▶ _Exercise requirements_
Looking at the material below, work out how many of its lines hold the string "from". Give that figure alone.

▶ _Supplied information_
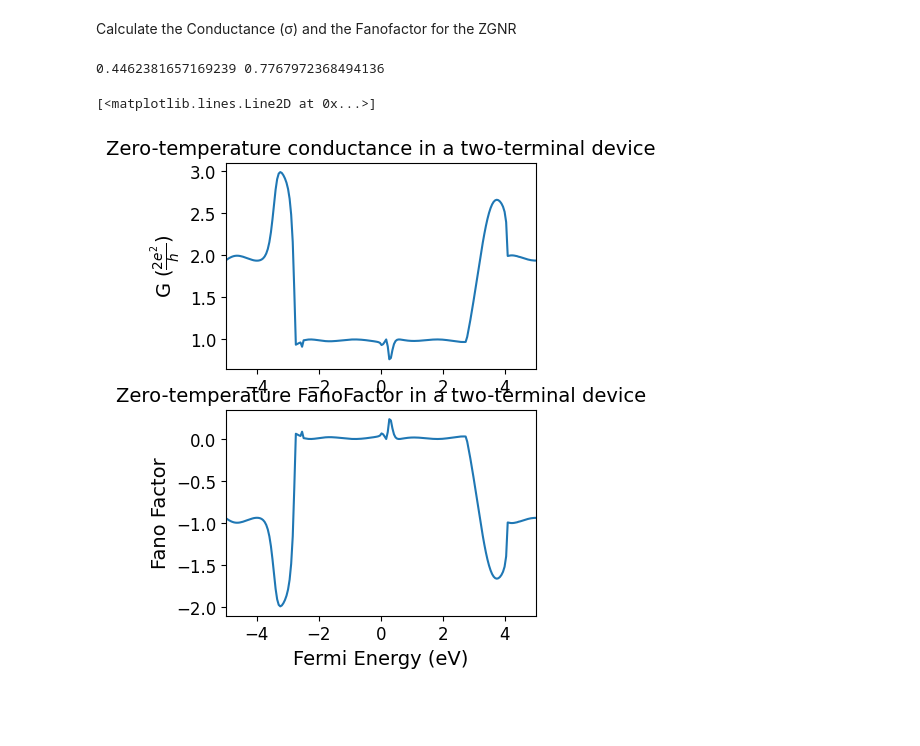
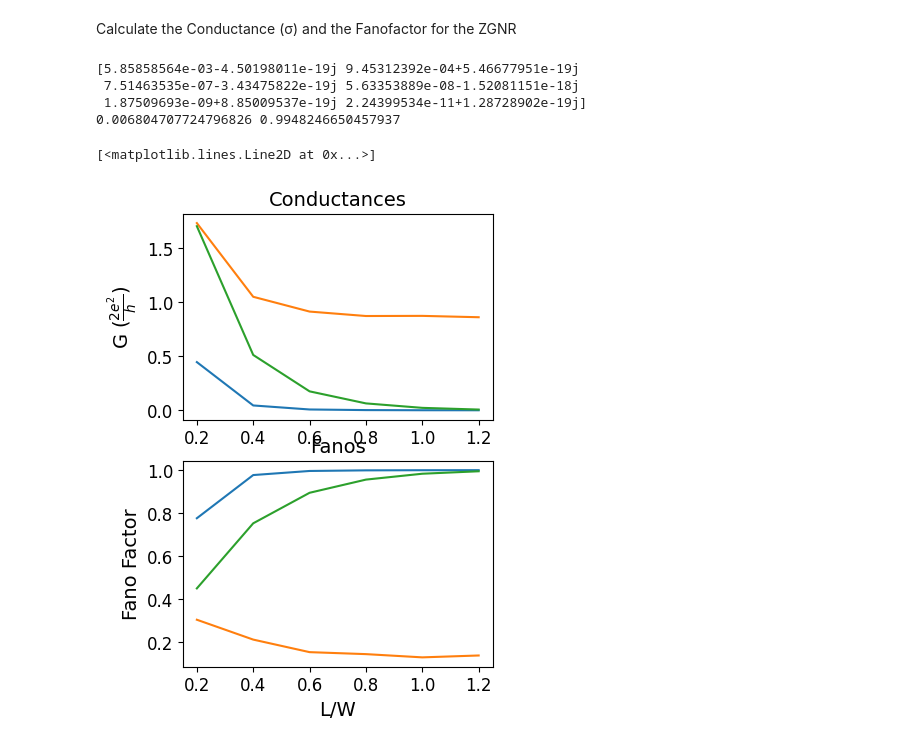
Before and after one commit to AndrewCrossman/PHYS824, a Jupyter notebook: Phys824_Final.ipynb, the cells around one changed output. Cells and saved outputs as stored; diff of their text form; code cells hidden in the pictures; blank space fills up the shorter version.

```diff
--- a/Phys824_Final.ipynb
+++ b/Phys824_Final.ipynb
@@ -89,6 +89,7 @@ np.random.seed(2)
 tmat = smatrix.submatrix(1, 0) # transmission from lead 0->1
 tt = np.dot(tmat, tmat.conj())
 evals = np.linalg.eigvals(tt)
+print(evals)
 num = 0
 den = 0
 for x in evals:
@@ -98,28 +99,44 @@ conductance = den.real # from lead 0->1
 fano = (num/den).real
 print(conductance, fano)
 # %% [output]
-0.4462381657169239 0.7767972368494136
+[5.85858564e-03-4.50198011e-19j 9.45312392e-04+5.46677951e-19j
+ 7.51463535e-07-3.43475822e-19j 5.63353889e-08-1.52081151e-18j
+ 1.87509693e-09+8.85009537e-19j 2.24399534e-11+1.28728902e-19j]
+0.006804707724796826 0.9948246650457937
+# %%
+L_over_W = [0.2, 0.4, 0.6, 0.8, 1.0, 1.2]
+w50_conds = np.array([0.4462381657169239, 0.04473887344660933, 0.007496171923809065, 0.0018126766102726257, 0.0005234517880581903, 0.00015828552627827666])
+w50_fanos = np.array([0.7767972368494136, 0.9772522314857331, 0.9962352742330622, 0.9990915017309743, 0.9997343710443929, 0.9999202567080804])
+w100_conds = np.array([1.73369558456882, 1.0511411087677605, 0.9142122524353296, 0.8730576019743752, 0.8743751021693, 0.8618147550029748])
+w100_fanos = np.array([0.3056562450381863, 0.21346157340566535, 0.1551844108333043, 0.14599312697567976, 0.13096778910709178, 0.13968701961026933])
+w150_conds = np.array([1.7049184092437302, 0.5124970684360242, 0.17533852725474222, 0.06383342080455355, 0.022552787597318852, 0.006804707724796826])
+w150_fanos = np.array([0.4510601420203352, 0.753256850661378, 0.8949560769203767, 0.9561454567253429, 0.9834109647311361, 0.9948246650457937])
+w200_conds = np.array([])
+w200_fanos = np.array([])
 # %%
 plt.figure(dpi=100,figsize=(4,6))
 plt.subplot(211)
 axes = plt.gca()
-axes.set_title('Zero-temperature conductance in a two-terminal device', fontsize=14)
+axes.set_title('Conductances', fontsize=14)
 axes.set_xlabel('', fontsize=14)
 axes.set_ylabel(r'G ($\frac{2e^2}{h}$)', fontsize=14)
-axes.set_xlim(-5,5)
 plt.xticks(fontsize=12)
 plt.yticks(fontsize=12)
-plt.plot(energies, t10, color='C0');
+plt.plot(L_over_W, w50_conds);
+plt.plot(L_over_W, w100_conds);
+plt.plot(L_over_W, w150_conds);
 
 plt.subplot(212)
 axes = plt.gca()
-axes.set_title('Zero-temperature FanoFactor in a two-terminal device', fontsize=14)
-axes.set_xlabel('Fermi Energy (eV)', fontsize=14)
+axes.set_title('Fanos', fontsize=14)
+axes.set_xlabel('L/W', fontsize=14)
 axes.set_ylabel(r'Fano Factor', fontsize=14)
-axes.set_xlim(-5,5)
+#axes.set_xlim(-5,5)
 plt.xticks(fontsize=12)
 plt.yticks(fontsize=12)
-plt.plot(energies, fano,color='C0')
+plt.plot(L_over_W, w50_fanos)
+plt.plot(L_over_W, w100_fanos)
+plt.plot(L_over_W, w150_fanos)
 # %% [output]
 [<matplotlib.lines.Line2D at 0x...>]
-[figure, old version]
+[figure, new version]
```
Also changed, not shown: parts of 3 cells of this notebook.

▶ _Answer space_
2